- Inspection. This is the process of checking to ensure that maintenance has been effective, and to detect and fix anything that’s broken. Inspections are generally done annually, supplemented by pre-flight, post-flight and other less formal checks.
- Repair. Repairs are done immediately to restore airworthiness if inspection or operation determines a system discrepancy or failure. Most aircraft repairs cannot be deferred until the next inspection … by definition, the need for a repair means some part of the aircraft is not airworthy.
The biggest single gap in ownership knowledge I see is failure to understand the role of ongoing maintenance toward airworthiness, and how maintenance differs significantly from repair. Succinctly, we must perform regular maintenance to avoid the need for repair, and periodically inspect the aeroplane to determine whether our maintenance efforts have been effective.
In retrospect, my Cessna 120 experience early in my career was an example of failure to maintain and repair the aeroplane. I knew I had some electrical anomalies; I should have investigated and, if necessary, repaired or overhauled the generator long before I found myself aloft without lights or radio in the dark. Interestingly, even the annual inspection completed just before my flight did not catch this failure—flying the aeroplane and checking the electrical generating system is not a required part of the inspection. The onus was on me to detect and mitigate adverse trends, and report them to my aeroplane’s maintainers.

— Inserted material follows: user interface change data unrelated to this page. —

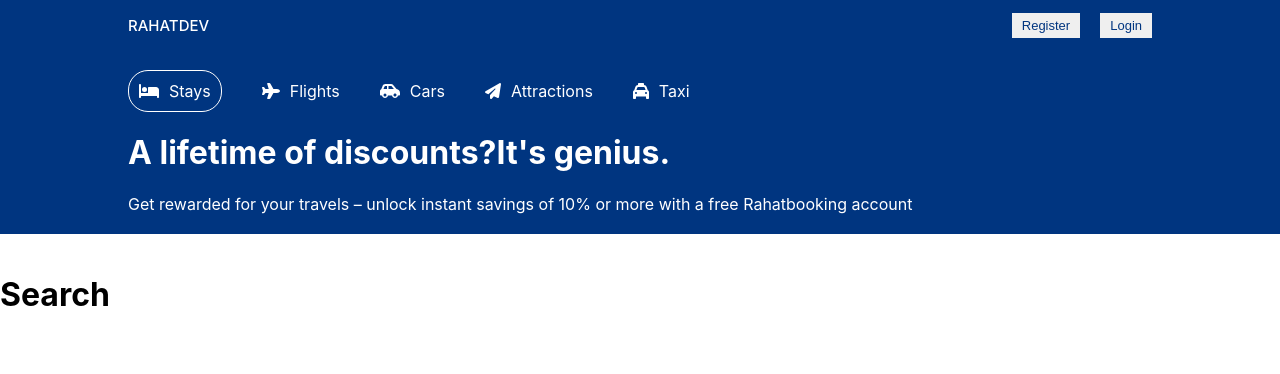
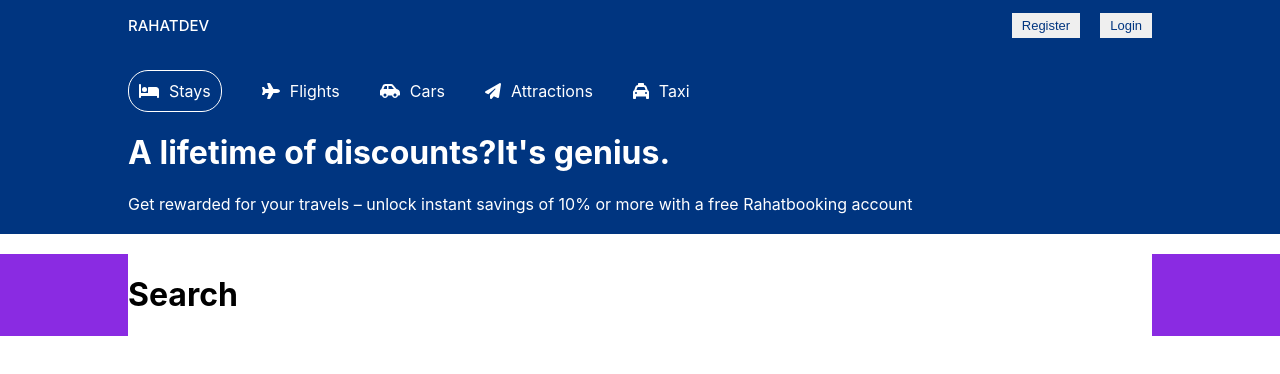
Before and after one commit to bellicose77/booking-app-clientside, a React (Create React App) app: page /hotels in a window 1280 px wide. Shown: the top 374 px of the page. Built offline with nearby package versions, Linux system fonts and the light colour scheme.

Commit message:
search container

```diff
--- a/src/pages/List/List.css
+++ b/src/pages/List/List.css
@@ -2,8 +2,11 @@
     display: flex;
     justify-content: center;
     margin-top: 20px;
+    background-color: blueviolet;
 }
 .listWrapper{
     display:flex;
     width: 100%;
+    max-width: 1024px;
+    background-color: white;
 }
```
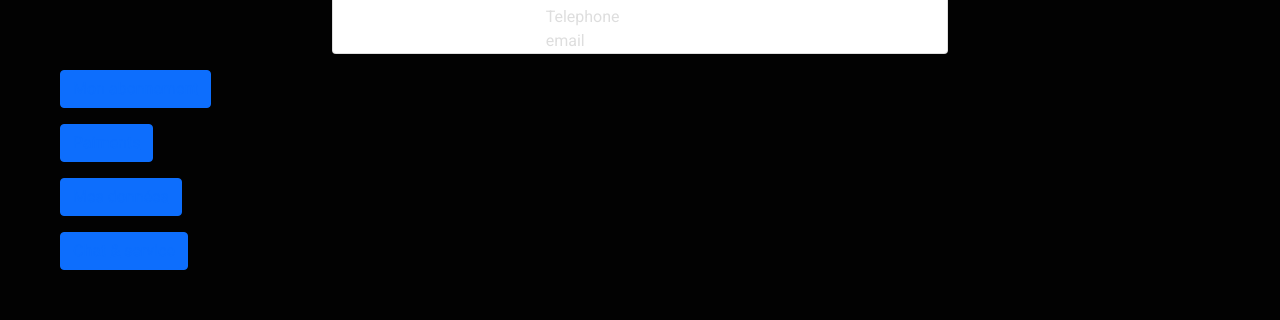
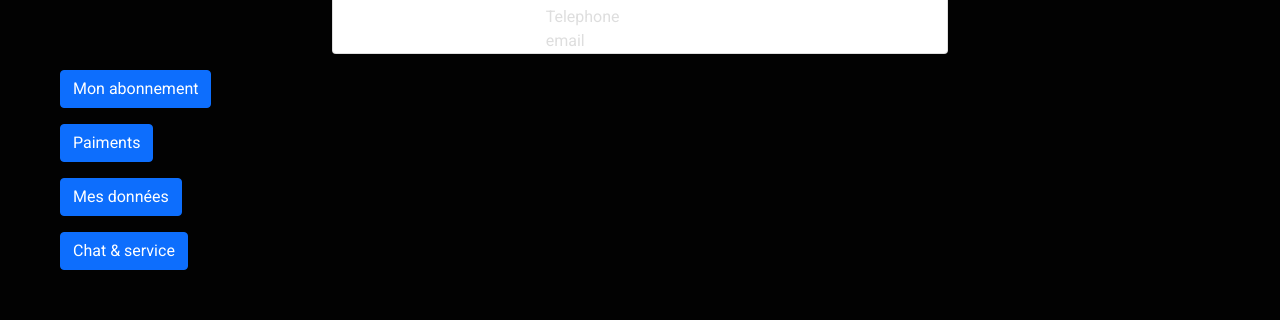
Before and after one commit to prostain/8-temps-studio-website, a React (Create React App) app: page /profile in a window 1280 px wide. Shown: the part 204-524 px from the top of the page. Built offline with nearby package versions, Linux system fonts and the light colour scheme; no server answers; sample sign-in values are in the browser's storage.

Commit message:
button correction

```diff
--- a/src/app/modules/profile/Profile.tsx
+++ b/src/app/modules/profile/Profile.tsx
@@ -41,19 +41,19 @@ function Profile() {
 
                 <Row className="gap-3 px-5 py-3" >
                     <Col xs={6} lg={ 6} classname='d-block'>
-                        <Button href='/' className='btn-link btn8t'>Mon abonnement</Button>
+                        <Button href='/' className='btn8t'>Mon abonnement</Button>
                     </Col>
 
                     <Col xs={6} lg={6}>
-                        <Button href='/' className='btn-link btn8t'>Paiments</Button>
+                        <Button href='/' className='btn8t'>Paiments</Button>
                     </Col>
 
                     <Col xs={6} lg={6}>
-                        <Button href='/' className='btn-link btn8t'>Mes données</Button>
+                        <Button href='/' className='btn8t'>Mes données</Button>
                     </Col>
 
                     <Col xs={6} lg={6}>
-                        <Button href='/' className='btn-link btn8t'>Chat {"&"} service</Button>
+                        <Button href='/' className='btn8t'>Chat {"&"} service</Button>
                     </Col>
 
                 </Row>
--- a/src/styles/index.css
+++ b/src/styles/index.css
@@ -119,7 +119,3 @@ iframe {
   border-radius: 6px;
   padding: 0.5em 1em;
 }
-
-.btn8t a{
-  color : white
-}
```
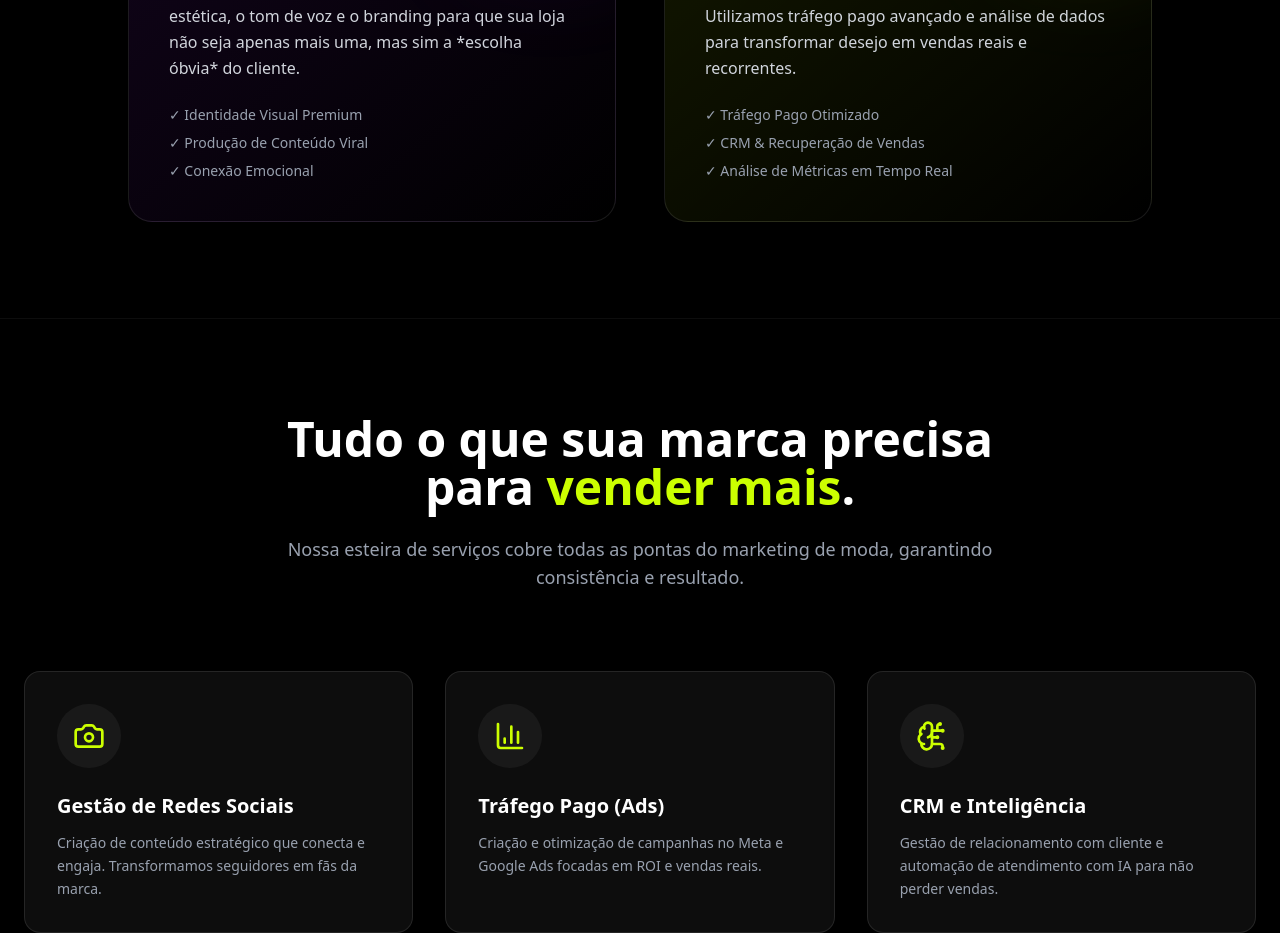
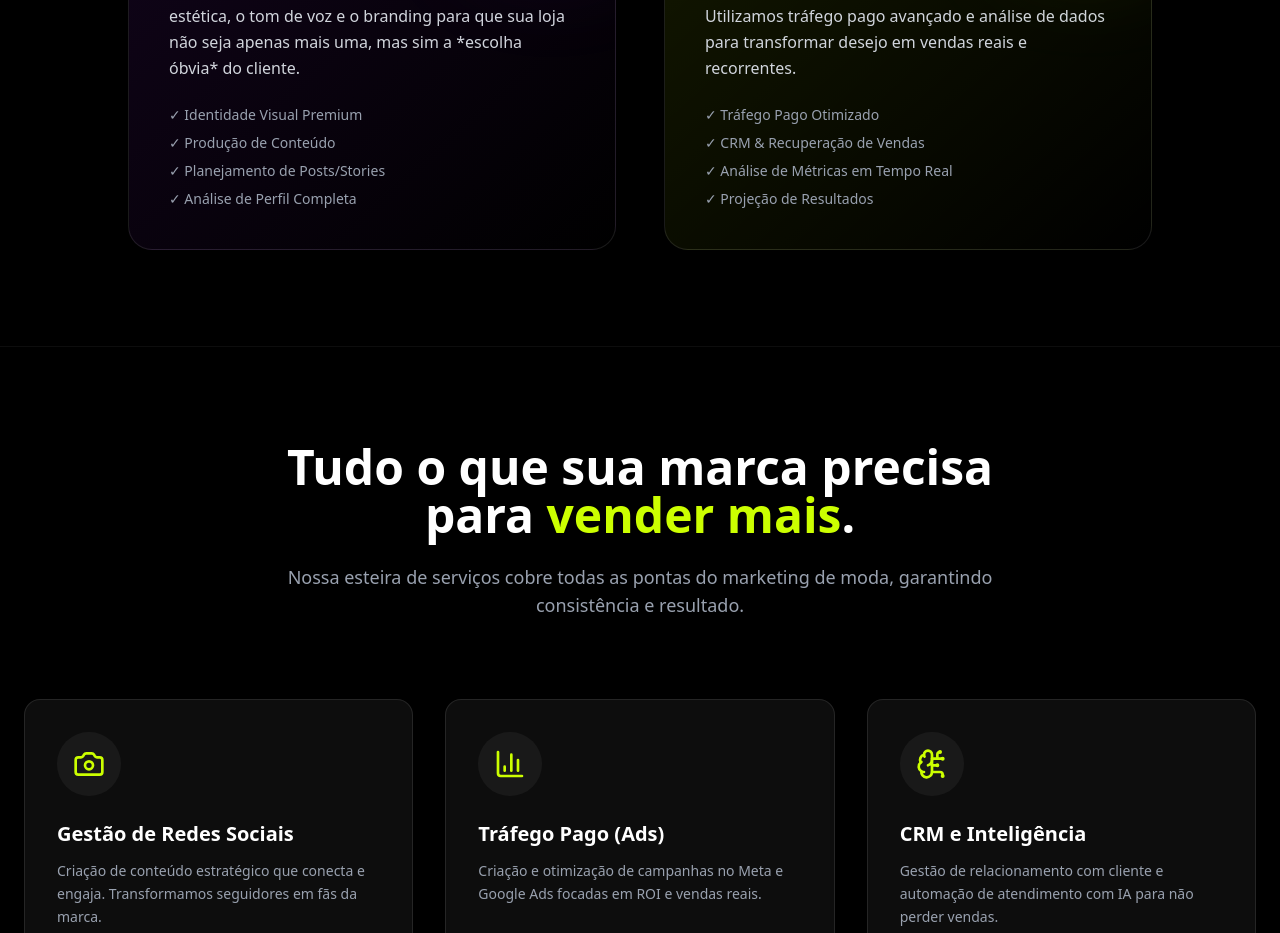
Before and after one commit to duacriativa/marketingdemoda, a Next.js app: page / in a window 1280 px wide. Shown: the part 1440-2373 px from the top of the page. Built offline with nearby package versions, Linux system fonts and the light colour scheme.

Commit message:
Update methodology services content

```diff
--- a/components/Methodology.tsx
+++ b/components/Methodology.tsx
@@ -28,8 +28,9 @@ const Methodology = () => {
                         </p>
                         <ul className="space-y-2 text-sm text-gray-400">
                             <li className="flex items-center gap-2">✓ Identidade Visual Premium</li>
-                            <li className="flex items-center gap-2">✓ Produção de Conteúdo Viral</li>
-                            <li className="flex items-center gap-2">✓ Conexão Emocional</li>
+                            <li className="flex items-center gap-2">✓ Produção de Conteúdo</li>
+                            <li className="flex items-center gap-2">✓ Planejamento de Posts/Stories</li>
+                            <li className="flex items-center gap-2">✓ Análise de Perfil Completa</li>
                         </ul>
                     </motion.div>
 
@@ -50,6 +51,7 @@ const Methodology = () => {
                             <li className="flex items-center gap-2">✓ Tráfego Pago Otimizado</li>
                             <li className="flex items-center gap-2">✓ CRM & Recuperação de Vendas</li>
                             <li className="flex items-center gap-2">✓ Análise de Métricas em Tempo Real</li>
+                            <li className="flex items-center gap-2">✓ Projeção de Resultados</li>
                         </ul>
                     </motion.div>
                 </div>
```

Pilots who fly well-maintained aircraft tell me they almost never have to cancel a trip because of an airworthiness issue, and they don’t worry about being stranded away from home with a mechanical issue because things almost never break. It’s the pilot who cuts corners and fails to maintain the aeroplane who finds the sudden need for repair impact flight schedules, and has inconvenient breakdowns away from home base that end up costing far more than a regular maintenance regimen would cost. The risk of inflight emergency is much greater for the pilot who defers maintenance or repair.
If you want to complete almost all of your trips on schedule (weather permitting), if you want to avoid being stranded away from home base, if you want to minimise the chances of inflight emergencies, and/or if your goal is to avoid large, unexpected repair bills, then put time and money into maintaining your aircraft properly. We need to replace a culture that encourages the normalisation of risk with one that promotes aeroplane utility and pilot enjoyment by properly maintaining aeroplanes continuously between (and not just at) required inspections. Demand nothing less than a fully airworthy, properly maintained aircraft.